• **TASK OBJECTIVE**
Copy each line of the material in which the word "import" appears.

• **RECORD EXTRACTS**
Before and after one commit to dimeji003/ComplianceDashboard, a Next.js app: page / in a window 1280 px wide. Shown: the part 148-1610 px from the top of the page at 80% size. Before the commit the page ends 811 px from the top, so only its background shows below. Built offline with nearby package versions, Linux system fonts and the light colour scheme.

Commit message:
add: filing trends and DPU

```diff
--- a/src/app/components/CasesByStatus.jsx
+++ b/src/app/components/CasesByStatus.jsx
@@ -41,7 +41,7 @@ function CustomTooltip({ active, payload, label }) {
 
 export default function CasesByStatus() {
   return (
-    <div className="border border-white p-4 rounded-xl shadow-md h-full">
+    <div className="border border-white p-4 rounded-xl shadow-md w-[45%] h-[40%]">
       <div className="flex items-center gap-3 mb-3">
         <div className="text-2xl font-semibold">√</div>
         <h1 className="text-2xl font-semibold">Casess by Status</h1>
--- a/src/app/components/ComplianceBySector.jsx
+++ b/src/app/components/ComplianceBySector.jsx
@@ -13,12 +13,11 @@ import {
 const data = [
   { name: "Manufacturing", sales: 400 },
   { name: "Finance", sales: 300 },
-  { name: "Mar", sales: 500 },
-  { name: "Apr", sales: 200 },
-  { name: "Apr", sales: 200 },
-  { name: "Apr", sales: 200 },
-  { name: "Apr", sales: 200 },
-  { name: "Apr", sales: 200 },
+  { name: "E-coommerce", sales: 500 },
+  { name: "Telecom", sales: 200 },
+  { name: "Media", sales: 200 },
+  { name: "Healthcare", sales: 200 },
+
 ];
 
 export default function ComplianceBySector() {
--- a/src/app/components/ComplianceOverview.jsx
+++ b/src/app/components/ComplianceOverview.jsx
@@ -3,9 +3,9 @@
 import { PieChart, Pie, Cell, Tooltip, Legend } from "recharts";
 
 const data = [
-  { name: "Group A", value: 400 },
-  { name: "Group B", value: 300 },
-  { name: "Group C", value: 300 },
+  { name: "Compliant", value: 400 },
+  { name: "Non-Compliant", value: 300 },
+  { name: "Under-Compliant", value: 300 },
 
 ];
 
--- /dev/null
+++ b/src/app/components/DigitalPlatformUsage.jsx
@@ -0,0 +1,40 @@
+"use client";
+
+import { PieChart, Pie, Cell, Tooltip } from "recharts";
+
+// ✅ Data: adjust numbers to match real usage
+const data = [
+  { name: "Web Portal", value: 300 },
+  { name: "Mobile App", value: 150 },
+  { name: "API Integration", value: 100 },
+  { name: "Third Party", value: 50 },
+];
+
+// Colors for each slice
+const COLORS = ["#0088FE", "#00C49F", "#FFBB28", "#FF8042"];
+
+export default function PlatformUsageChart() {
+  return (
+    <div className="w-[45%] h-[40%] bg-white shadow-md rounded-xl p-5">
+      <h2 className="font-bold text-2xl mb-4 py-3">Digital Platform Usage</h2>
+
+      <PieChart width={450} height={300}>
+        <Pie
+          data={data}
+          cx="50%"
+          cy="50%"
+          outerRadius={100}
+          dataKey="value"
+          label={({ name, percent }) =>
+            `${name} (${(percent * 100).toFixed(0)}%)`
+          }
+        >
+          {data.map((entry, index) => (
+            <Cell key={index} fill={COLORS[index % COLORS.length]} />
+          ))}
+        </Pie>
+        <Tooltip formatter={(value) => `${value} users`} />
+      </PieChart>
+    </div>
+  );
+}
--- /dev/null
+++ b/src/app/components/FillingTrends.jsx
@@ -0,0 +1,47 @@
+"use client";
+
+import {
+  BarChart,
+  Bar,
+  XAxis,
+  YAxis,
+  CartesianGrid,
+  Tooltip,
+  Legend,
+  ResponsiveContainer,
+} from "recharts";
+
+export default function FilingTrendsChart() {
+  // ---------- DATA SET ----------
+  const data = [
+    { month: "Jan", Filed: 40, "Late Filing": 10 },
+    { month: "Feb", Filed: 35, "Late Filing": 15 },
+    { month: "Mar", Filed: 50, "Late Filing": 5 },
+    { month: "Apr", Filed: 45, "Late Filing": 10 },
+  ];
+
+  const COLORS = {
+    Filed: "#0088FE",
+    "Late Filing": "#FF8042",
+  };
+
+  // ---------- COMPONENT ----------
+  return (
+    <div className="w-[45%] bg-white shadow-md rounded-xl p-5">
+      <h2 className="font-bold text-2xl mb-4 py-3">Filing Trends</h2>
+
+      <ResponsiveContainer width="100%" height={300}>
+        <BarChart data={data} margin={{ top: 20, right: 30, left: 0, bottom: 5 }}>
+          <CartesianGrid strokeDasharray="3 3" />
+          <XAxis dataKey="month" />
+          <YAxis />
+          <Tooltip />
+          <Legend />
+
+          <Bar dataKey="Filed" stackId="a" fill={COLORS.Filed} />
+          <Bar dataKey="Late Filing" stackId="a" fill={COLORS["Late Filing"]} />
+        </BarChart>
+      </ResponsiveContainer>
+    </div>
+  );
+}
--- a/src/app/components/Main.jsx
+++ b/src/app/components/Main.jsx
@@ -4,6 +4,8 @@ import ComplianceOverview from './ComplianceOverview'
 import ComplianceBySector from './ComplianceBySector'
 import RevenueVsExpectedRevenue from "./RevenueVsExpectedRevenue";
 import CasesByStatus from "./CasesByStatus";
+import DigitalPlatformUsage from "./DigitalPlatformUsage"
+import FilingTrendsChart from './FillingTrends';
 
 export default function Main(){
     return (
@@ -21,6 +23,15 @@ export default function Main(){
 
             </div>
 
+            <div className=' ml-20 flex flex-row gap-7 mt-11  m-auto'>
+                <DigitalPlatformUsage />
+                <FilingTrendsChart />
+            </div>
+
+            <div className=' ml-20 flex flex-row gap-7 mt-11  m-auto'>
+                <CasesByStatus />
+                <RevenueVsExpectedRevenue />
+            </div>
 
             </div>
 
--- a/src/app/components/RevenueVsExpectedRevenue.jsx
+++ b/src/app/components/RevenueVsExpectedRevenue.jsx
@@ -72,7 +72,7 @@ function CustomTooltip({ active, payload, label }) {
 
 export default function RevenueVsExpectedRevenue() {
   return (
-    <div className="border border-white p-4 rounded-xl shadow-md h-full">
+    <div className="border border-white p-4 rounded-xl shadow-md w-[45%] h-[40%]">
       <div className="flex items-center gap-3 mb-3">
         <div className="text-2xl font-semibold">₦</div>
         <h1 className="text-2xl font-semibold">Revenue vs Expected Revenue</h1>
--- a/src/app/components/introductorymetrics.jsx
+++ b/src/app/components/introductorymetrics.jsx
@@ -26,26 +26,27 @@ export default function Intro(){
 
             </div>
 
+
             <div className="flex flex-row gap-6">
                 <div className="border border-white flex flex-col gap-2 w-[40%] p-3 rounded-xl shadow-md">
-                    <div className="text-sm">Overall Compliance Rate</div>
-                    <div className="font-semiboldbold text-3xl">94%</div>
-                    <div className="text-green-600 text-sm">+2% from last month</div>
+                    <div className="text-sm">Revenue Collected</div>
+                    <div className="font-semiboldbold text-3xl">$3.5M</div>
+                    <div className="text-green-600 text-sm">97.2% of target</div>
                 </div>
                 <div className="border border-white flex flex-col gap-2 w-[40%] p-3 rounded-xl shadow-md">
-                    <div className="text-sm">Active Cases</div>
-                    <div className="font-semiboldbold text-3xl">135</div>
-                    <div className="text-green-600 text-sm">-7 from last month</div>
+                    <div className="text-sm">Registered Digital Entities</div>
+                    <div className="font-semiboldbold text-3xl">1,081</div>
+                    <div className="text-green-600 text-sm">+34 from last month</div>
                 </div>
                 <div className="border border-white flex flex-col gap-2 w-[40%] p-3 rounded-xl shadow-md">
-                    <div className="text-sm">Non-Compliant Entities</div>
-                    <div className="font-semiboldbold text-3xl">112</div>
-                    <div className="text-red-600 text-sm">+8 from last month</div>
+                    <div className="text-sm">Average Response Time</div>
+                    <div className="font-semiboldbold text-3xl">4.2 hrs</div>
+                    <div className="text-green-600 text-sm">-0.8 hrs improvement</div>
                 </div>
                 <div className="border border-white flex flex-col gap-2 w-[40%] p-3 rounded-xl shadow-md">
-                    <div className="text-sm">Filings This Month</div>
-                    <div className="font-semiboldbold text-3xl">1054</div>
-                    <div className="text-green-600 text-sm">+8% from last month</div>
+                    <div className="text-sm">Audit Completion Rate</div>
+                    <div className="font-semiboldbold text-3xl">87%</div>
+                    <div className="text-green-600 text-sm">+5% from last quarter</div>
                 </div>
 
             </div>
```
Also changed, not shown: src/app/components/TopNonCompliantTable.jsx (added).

• **RESPONSE AREA**
@@ -13,12 +13,11 @@ import {
 import { PieChart, Pie, Cell, Tooltip, Legend } from "recharts";
+import { PieChart, Pie, Cell, Tooltip } from "recharts";
+import {
@@ -4,6 +4,8 @@ import ComplianceOverview from './ComplianceOverview'
 import ComplianceBySector from './ComplianceBySector'
 import RevenueVsExpectedRevenue from "./RevenueVsExpectedRevenue";
 import CasesByStatus from "./CasesByStatus";
+import DigitalPlatformUsage from "./DigitalPlatformUsage"
+import FilingTrendsChart from './FillingTrends';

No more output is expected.